* **Task description**
Below are some records. Copy every line in them that holds "backgroundColor".

----------------------------------------

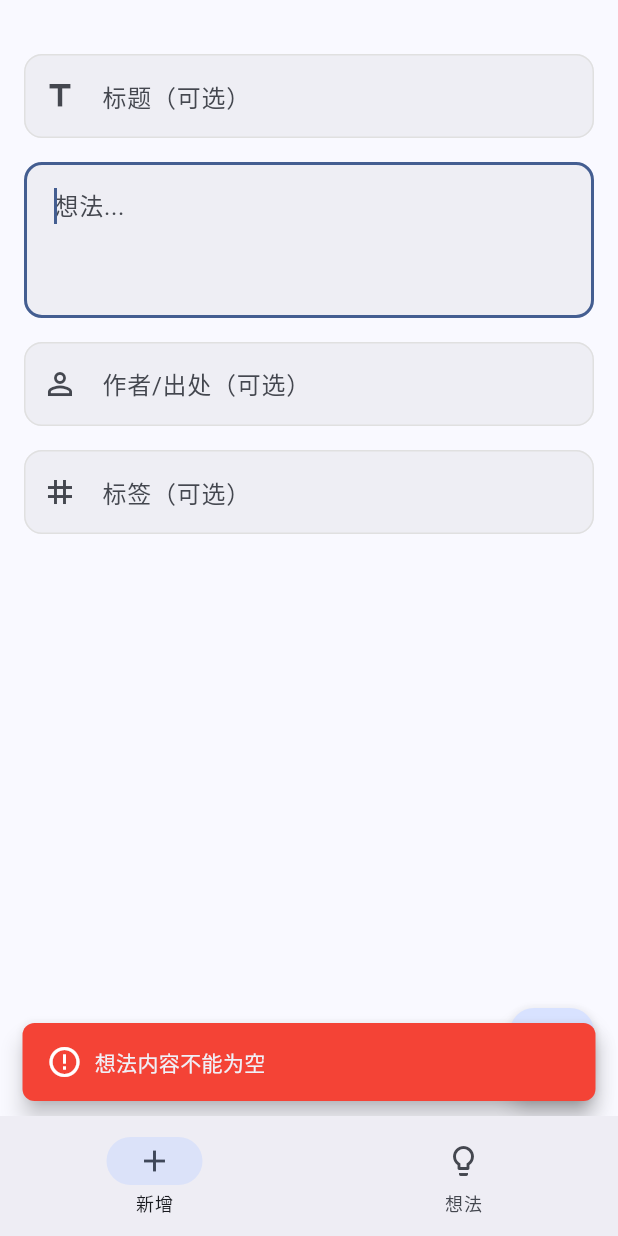
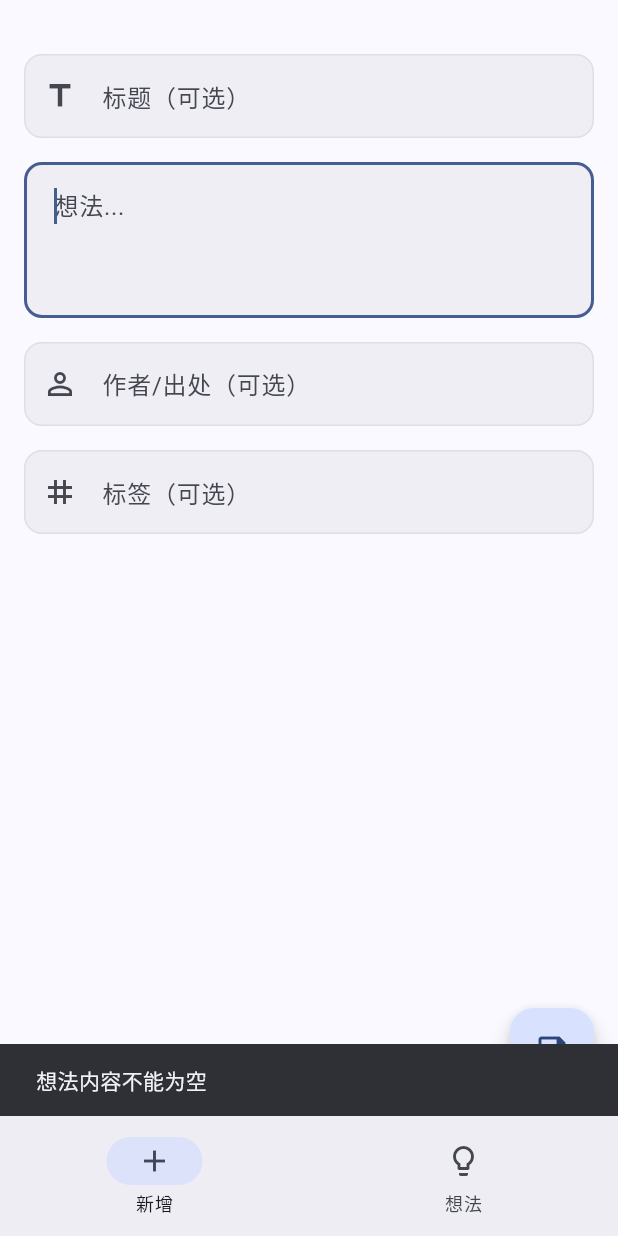
Before and after one commit to Hello-world150/pencil, a Flutter app: the screen it shows after launch, after a tap on the "save" icon, on a phone screen of 412 x 824 dp. Run offline on Flutter 3.47's test engine with Material 3 defaults, Android fonts, the light colour scheme and no system bars; our stand-ins replace shared_preferences; Roboto replaces fonts that are missing (ZhuqueFangsong).

Commit message:
reflactor(notice): use native notice component

```diff
--- a/lib/pages/add_thought_page.dart
+++ b/lib/pages/add_thought_page.dart
@@ -1,7 +1,6 @@
 import 'package:flutter/material.dart';
 import '../constants/app_constants.dart';
 import '../services/thought_service.dart';
-import '../services/notification_service.dart';
 import '../utils/form_manager.dart';
 import '../widgets/common_widgets.dart';
 import '../widgets/input_widgets.dart';
@@ -123,7 +122,9 @@ class _AddThoughtPageState extends State<AddThoughtPage> {
 
     if (!validationResult.isValid) {
       if (validationResult.errorMessage != null) {
-        NotificationService.showError(context, validationResult.errorMessage!);
+        ScaffoldMessenger.of(context).showSnackBar(
+          SnackBar(content: Text(validationResult.errorMessage!)),
+        );
       }
       return;
     }
@@ -134,10 +135,14 @@ class _AddThoughtPageState extends State<AddThoughtPage> {
 
     if (thought != null) {
       _clearInputs();
-      NotificationService.showThoughtSaved(context, thought.tag);
+      ScaffoldMessenger.of(context).showSnackBar(
+        SnackBar(content: Text('${AppConstants.thoughtSaved}"${thought.tag}"标签！')),
+      );
       widget.onThoughtAdded?.call();
     } else {
-      NotificationService.showDataSaveFailed(context);
+      ScaffoldMessenger.of(context).showSnackBar(
+        SnackBar(content: Text(AppConstants.dataSaveFailed)),
+      );
     }
   }
 
--- a/lib/services/notification_service.dart
+++ /dev/null
@@ -1,113 +0,0 @@
-import 'package:flutter/material.dart';
-import '../constants/app_constants.dart';
-
-/// 消息通知服务
-class NotificationService {
-  static void showSuccess(BuildContext context, String message) {
-    _showSnackBar(
-      context,
-      message,
-      backgroundColor: Colors.green,
-      icon: Icons.check_circle_outline,
-    );
-  }
-
-  static void showError(BuildContext context, String message) {
-    _showSnackBar(
-      context,
-      message,
-      backgroundColor: Colors.red,
-      icon: Icons.error_outline,
-    );
-  }
-
-  static void showInfo(BuildContext context, String message) {
-    _showSnackBar(
-      context,
-      message,
-      backgroundColor: Colors.blue,
-      icon: Icons.info_outline,
-    );
-  }
-
-  static void showThoughtSaved(BuildContext context, String tag) {
-    showSuccess(context, '${AppConstants.thoughtSaved}"$tag"标签！');
-  }
-
-  static void showDataSaveFailed(BuildContext context) {
-    showError(context, AppConstants.dataSaveFailed);
-  }
-
-  static void _showSnackBar(
-    BuildContext context,
-    String message, {
-    Color? backgroundColor,
-    IconData? icon,
-  }) {
-    ScaffoldMessenger.of(context).showSnackBar(
-      SnackBar(
-        content: Row(
-          children: [
-            if (icon != null) ...[
-              Icon(icon, color: Colors.white),
-              const SizedBox(width: 8),
-            ],
-            Expanded(child: Text(message)),
-          ],
-        ),
-        backgroundColor: backgroundColor,
-        duration: AppConstants.snackBarDuration,
-        behavior: SnackBarBehavior.floating,
-        shape: RoundedRectangleBorder(
-          borderRadius: BorderRadius.circular(8),
-        ),
-      ),
-    );
-  }
-}
-
-/// 确认对话框服务
-class DialogService {
-  static Future<bool> showConfirmDialog(
-    BuildContext context, {
-    required String title,
-    required String content,
-    String confirmText = '确定',
-    String cancelText = '取消',
-    bool isDestructive = false,
-  }) async {
-    final result = await showDialog<bool>(
-      context: context,
-      builder: (context) => AlertDialog(
-        title: Text(title),
-        content: Text(content),
-        actions: [
-          TextButton(
-            onPressed: () => Navigator.of(context).pop(false),
-            child: Text(cancelText),
-          ),
-          TextButton(
-            onPressed: () => Navigator.of(context).pop(true),
-            style: isDestructive
-                ? TextButton.styleFrom(foregroundColor: Colors.red)
-                : null,
-            child: Text(confirmText),
-          ),
-        ],
-      ),
-    );
-
-    return result ?? false;
-  }
-
-  static Future<bool> showDiscardChangesDialog(BuildContext context) {
-    return showConfirmDialog(
-      context,
-      title: '放弃更改？',
-      content: '您有未保存的更改，确定要离开吗？',
-      confirmText: '放弃',
-      cancelText: AppConstants.cancelButton,
-      isDestructive: true,
-    );
-  }
-}
```
Also changed, not shown: lib/pages/edit_thought_page.dart (+7 -3 lines), lib/services/dialog_service.dart (added, +48 -0 lines).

----------------------------------------

* **Your solution**
-      backgroundColor: Colors.green,
-      backgroundColor: Colors.red,
-      backgroundColor: Colors.blue,
-    Color? backgroundColor,
-        backgroundColor: backgroundColor,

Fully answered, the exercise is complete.